### Entries shown
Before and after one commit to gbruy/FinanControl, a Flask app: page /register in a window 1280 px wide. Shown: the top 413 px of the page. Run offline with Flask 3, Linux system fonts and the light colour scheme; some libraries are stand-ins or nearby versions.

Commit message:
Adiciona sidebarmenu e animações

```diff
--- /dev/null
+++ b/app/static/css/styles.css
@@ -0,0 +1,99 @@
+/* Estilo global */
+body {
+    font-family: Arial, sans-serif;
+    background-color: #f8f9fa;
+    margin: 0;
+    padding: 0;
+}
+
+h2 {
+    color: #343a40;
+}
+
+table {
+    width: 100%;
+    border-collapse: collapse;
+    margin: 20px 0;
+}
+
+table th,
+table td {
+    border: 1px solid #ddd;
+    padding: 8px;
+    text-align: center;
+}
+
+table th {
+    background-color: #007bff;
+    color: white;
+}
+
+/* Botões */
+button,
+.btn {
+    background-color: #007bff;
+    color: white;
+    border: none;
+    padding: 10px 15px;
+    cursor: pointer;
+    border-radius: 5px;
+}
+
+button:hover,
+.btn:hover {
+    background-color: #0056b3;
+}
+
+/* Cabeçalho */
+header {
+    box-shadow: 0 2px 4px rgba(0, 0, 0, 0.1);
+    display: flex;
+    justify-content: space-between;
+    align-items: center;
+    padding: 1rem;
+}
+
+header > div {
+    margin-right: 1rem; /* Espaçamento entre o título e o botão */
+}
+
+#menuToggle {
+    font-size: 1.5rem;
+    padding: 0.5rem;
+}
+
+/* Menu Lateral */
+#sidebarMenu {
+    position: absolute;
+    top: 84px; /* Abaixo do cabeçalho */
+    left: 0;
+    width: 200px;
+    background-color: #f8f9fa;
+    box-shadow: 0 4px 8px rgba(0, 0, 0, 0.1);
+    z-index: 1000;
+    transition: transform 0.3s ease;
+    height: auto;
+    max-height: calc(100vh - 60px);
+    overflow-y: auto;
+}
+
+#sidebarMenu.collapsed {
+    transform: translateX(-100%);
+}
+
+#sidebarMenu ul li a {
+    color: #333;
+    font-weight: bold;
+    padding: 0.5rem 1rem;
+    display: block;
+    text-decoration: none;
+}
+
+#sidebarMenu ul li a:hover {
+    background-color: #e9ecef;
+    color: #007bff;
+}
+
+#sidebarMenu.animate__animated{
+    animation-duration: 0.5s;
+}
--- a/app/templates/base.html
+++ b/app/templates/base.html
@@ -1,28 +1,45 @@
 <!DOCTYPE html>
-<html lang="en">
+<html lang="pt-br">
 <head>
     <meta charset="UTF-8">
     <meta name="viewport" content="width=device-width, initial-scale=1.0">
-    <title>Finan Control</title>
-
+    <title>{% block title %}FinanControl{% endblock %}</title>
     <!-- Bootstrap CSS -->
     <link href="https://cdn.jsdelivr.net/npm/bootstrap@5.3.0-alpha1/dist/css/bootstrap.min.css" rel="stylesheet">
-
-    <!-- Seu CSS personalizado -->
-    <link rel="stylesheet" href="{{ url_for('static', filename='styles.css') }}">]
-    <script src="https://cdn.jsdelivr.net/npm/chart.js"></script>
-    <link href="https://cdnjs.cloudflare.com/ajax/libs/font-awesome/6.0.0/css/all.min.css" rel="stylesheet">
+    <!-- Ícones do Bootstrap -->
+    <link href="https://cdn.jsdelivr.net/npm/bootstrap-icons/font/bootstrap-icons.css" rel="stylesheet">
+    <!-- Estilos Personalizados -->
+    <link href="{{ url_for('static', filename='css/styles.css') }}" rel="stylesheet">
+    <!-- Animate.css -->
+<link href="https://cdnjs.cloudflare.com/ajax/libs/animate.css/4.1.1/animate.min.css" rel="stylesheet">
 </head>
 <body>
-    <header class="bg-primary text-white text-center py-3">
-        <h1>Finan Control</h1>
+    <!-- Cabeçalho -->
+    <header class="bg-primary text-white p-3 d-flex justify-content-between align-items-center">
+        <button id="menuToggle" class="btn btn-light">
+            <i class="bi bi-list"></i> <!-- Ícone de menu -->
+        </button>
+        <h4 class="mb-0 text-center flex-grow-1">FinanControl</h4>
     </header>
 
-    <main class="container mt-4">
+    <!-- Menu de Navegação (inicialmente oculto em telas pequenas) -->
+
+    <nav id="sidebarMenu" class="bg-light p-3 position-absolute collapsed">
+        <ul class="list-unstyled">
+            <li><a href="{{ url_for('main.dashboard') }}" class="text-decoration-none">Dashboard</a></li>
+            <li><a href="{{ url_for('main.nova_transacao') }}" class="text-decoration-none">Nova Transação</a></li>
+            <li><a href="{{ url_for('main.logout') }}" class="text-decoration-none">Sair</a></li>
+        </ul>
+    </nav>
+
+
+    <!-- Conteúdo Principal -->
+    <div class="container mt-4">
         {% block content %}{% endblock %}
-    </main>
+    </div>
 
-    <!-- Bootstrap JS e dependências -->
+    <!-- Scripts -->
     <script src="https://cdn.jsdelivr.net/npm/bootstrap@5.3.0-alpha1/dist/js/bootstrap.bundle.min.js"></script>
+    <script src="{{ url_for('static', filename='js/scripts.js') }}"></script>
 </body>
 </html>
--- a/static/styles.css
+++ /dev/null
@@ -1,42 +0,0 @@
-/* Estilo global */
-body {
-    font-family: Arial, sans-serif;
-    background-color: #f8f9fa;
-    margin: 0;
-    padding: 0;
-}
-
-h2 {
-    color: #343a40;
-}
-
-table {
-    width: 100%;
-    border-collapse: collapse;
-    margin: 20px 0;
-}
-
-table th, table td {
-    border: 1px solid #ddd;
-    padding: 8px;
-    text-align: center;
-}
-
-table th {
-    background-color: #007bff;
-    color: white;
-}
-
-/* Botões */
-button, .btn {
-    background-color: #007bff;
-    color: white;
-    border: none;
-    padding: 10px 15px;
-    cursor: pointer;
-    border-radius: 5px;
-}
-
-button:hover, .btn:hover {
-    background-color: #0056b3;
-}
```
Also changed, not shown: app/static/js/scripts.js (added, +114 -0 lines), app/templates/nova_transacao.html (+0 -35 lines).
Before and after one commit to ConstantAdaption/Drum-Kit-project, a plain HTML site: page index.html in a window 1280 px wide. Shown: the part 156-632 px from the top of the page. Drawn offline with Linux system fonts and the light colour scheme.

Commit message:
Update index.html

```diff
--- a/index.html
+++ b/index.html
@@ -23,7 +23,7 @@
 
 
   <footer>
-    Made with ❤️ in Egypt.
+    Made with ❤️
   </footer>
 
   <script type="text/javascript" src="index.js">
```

### Exercise objective
What lines in the data hold the word "border"? Return them.

### Solution to the problem
+    border-collapse: collapse;
+    border: 1px solid #ddd;
+    border: none;
+    border-radius: 5px;
-    border-collapse: collapse;
-    border: 1px solid #ddd;
-    border: none;
-    border-radius: 5px;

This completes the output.